- _Task directions_
Gather all lines in the data that hold the string "WTMode".

- _Dataset content_
....................

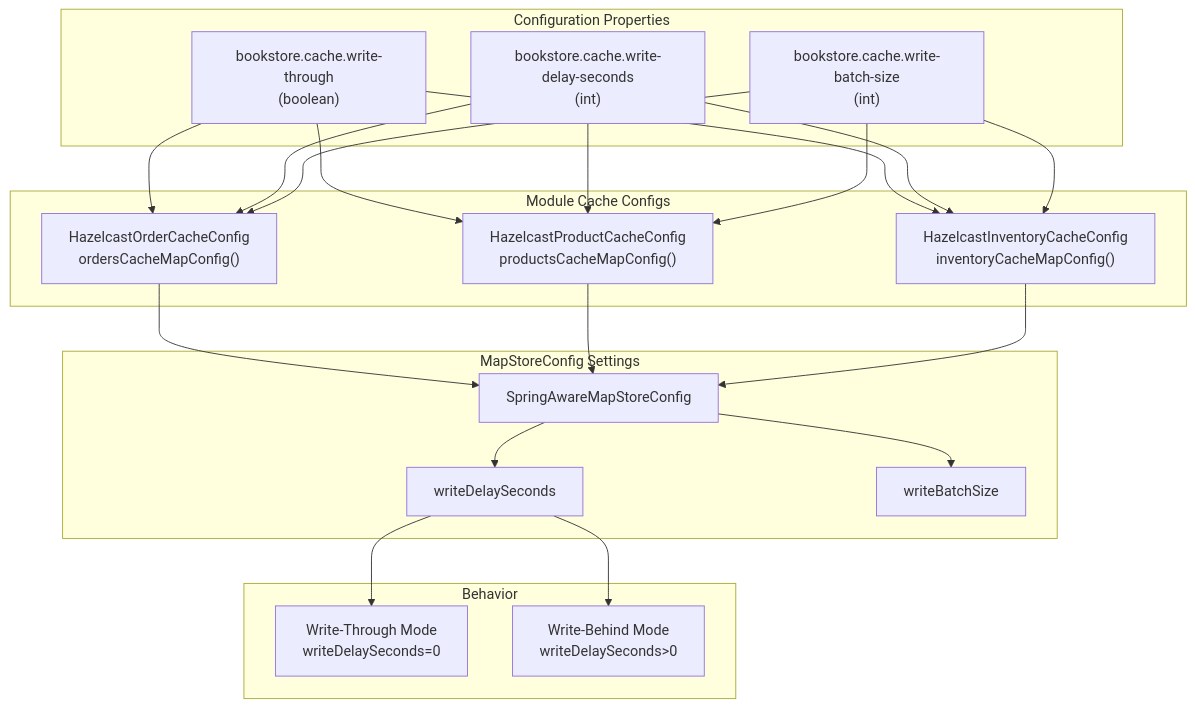
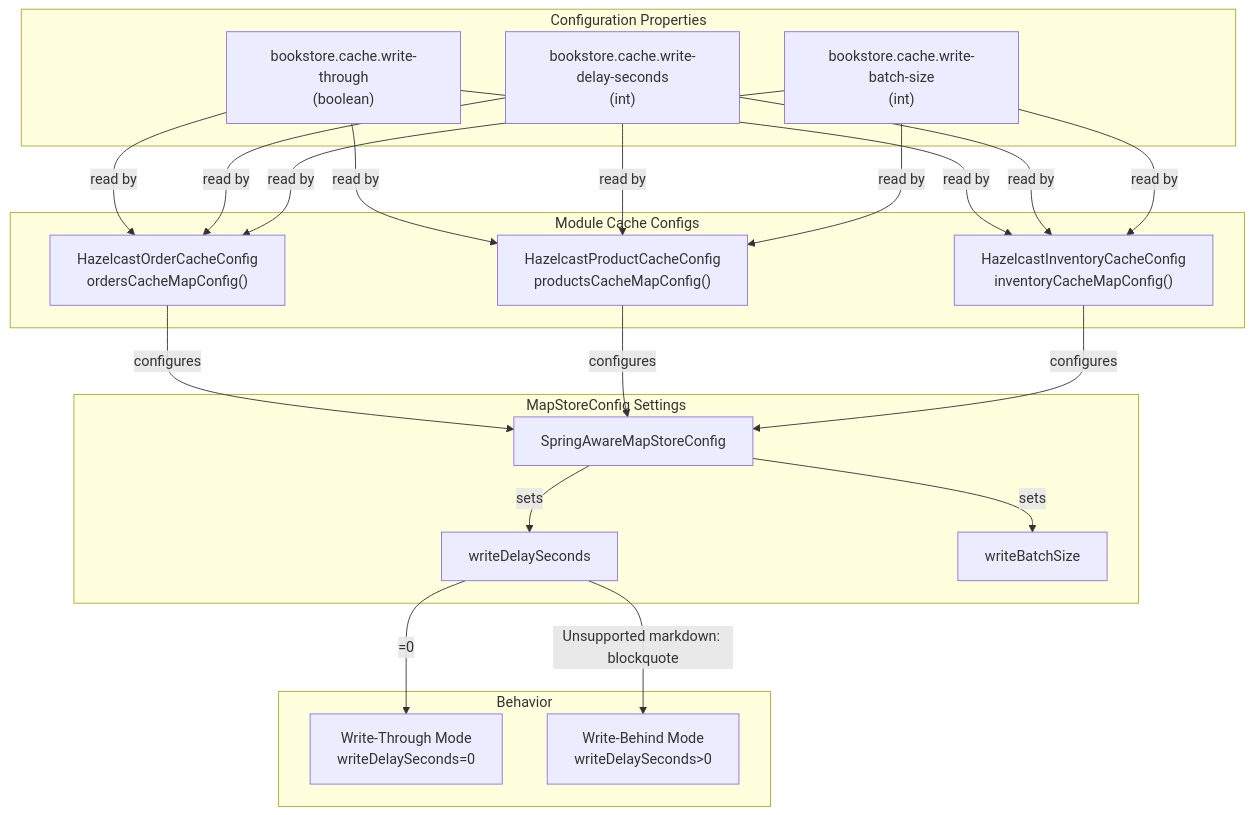
Before and after one commit to philipz/spring-modular-monolith: the first of 3 diagrams in docs/deepwiki/Cache-Properties.md, drawn with Mermaid. The commit also changed other lines of this file and 55 other files, not shown here.

````diff
--- a/docs/deepwiki/Cache-Properties.md
+++ b/docs/deepwiki/Cache-Properties.md
@@ -95,55 +95,55 @@
 ```mermaid
 flowchart TD
 
 WT["bookstore.cache.write-through<br>(boolean)"]
 WDS["bookstore.cache.write-delay-seconds<br>(int)"]
 WBS["bookstore.cache.write-batch-size<br>(int)"]
 OCC["HazelcastOrderCacheConfig<br>ordersCacheMapConfig()"]
 PCC["HazelcastProductCacheConfig<br>productsCacheMapConfig()"]
 ICC["HazelcastInventoryCacheConfig<br>inventoryCacheMapConfig()"]
 MSC["SpringAwareMapStoreConfig"]
 Delay["writeDelaySeconds"]
 Batch["writeBatchSize"]
 WTMode["Write-Through Mode<br>writeDelaySeconds=0"]
 WBMode["Write-Behind Mode<br>writeDelaySeconds>0"]
 
-WT --> OCC
-WDS --> OCC
-WBS --> OCC
-WT --> PCC
-WDS --> PCC
-WBS --> PCC
-WT --> ICC
-WDS --> ICC
-WBS --> ICC
-OCC --> MSC
-PCC --> MSC
-ICC --> MSC
-Delay --> WTMode
-Delay --> WBMode
+WT -->|"read by"| OCC
+WDS -->|"read by"| OCC
+WBS -->|"read by"| OCC
+WT -->|"read by"| PCC
+WDS -->|"read by"| PCC
+WBS -->|"read by"| PCC
+WT -->|"read by"| ICC
+WDS -->|"read by"| ICC
+WBS -->|"read by"| ICC
+OCC -->|"configures"| MSC
+PCC -->|"configures"| MSC
+ICC -->|"configures"| MSC
+Delay -->|"=0"| WTMode
+Delay -->|"Unsupported markdown: blockquote"| WBMode
 
 subgraph Behavior ["Behavior"]
     WTMode
     WBMode
 end
 
 subgraph subGraph2 ["MapStoreConfig Settings"]
     MSC
     Delay
     Batch
-    MSC --> Delay
-    MSC --> Batch
+    MSC -->|"sets"| Delay
+    MSC -->|"sets"| Batch
 end
 
 subgraph subGraph1 ["Module Cache Configs"]
     OCC
     PCC
     ICC
 end
 
 subgraph subGraph0 ["Configuration Properties"]
     WT
     WDS
     WBS
 end
 ```
````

....................

- _Result_
 WTMode["Write-Through Mode<br>writeDelaySeconds=0"]
-Delay --> WTMode
+Delay -->|"=0"| WTMode
     WTMode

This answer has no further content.